Thanks to documentaries such as “Black Fish,” “What the Health,” “Forks Over Knives,” and a host of other educating documentaries, you may have begun to rethink the ethical treatment of animals, as well as, the food in which you’re putting into your body. And after watching such documentaries, it makes perfect sense as to why you may be curious about living a non-carnivorous lifestyle. With so much knowledge available at our finger tips and with a drastic increase of vegan and vegetarian eateries across the world, it’s easier now more than ever, to cut back on eating meat. Not sure where to start? Here are four different lifestyles to choose from if you’re interested in living a meat-free life.

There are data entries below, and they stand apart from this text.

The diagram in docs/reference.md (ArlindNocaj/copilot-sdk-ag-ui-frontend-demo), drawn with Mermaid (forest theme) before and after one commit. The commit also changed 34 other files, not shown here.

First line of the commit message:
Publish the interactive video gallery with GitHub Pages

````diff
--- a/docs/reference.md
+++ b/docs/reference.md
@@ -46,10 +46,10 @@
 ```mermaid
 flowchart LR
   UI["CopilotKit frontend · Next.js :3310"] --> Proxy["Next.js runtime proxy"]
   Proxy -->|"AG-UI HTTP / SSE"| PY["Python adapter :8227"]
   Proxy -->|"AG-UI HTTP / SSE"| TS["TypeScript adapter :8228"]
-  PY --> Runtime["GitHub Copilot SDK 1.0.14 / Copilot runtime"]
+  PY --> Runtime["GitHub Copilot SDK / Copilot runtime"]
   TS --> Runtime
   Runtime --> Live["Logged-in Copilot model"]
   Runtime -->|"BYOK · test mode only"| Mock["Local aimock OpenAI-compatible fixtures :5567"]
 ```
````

Eating a pescatarian diet means you’re able to eat any type of fruit, vegetable, legume or grain, as well as fish. While pescatarians’ diet is a focus on that of a plant-based diet with the inclusion of fish, some pescatarians still consume dairy and eggs. Some benefits of this type of lifestyle includes meeting your need for B-complex vitamins and obtaining plenty of protein; a three-ounce raw Atlantic salmon fillet has 17 grams of protein. Some fish, including salmon, tuna and herring, provide healthy omega-3 fatty acids which help reduce the risk of developing high cholesterol, high blood pressure and heart problems.
A person who identifies as a vegetarian abstains from consuming any type of meat including poultry, seafood, red meat and the flesh of any other animal. There are different versions of this type of diet that includes an ovo-lacto vegetarian in which this version of vegetarianism includes consumption of eggs and dairy; ovo-vegetarian – a person who eats eggs but not dairy; and lacto-vegetarian – a diet in which a person consumes dairy but not eggs. Depending on your beliefs, some vegetarians also refrain from by-products of animal slaughter. Some benefits of maintaining a vegetarian diet include decreasing your chances of developing kidney stones and lessening the risk of experiencing strokes, diabetes, obesity and cardiovascular disease.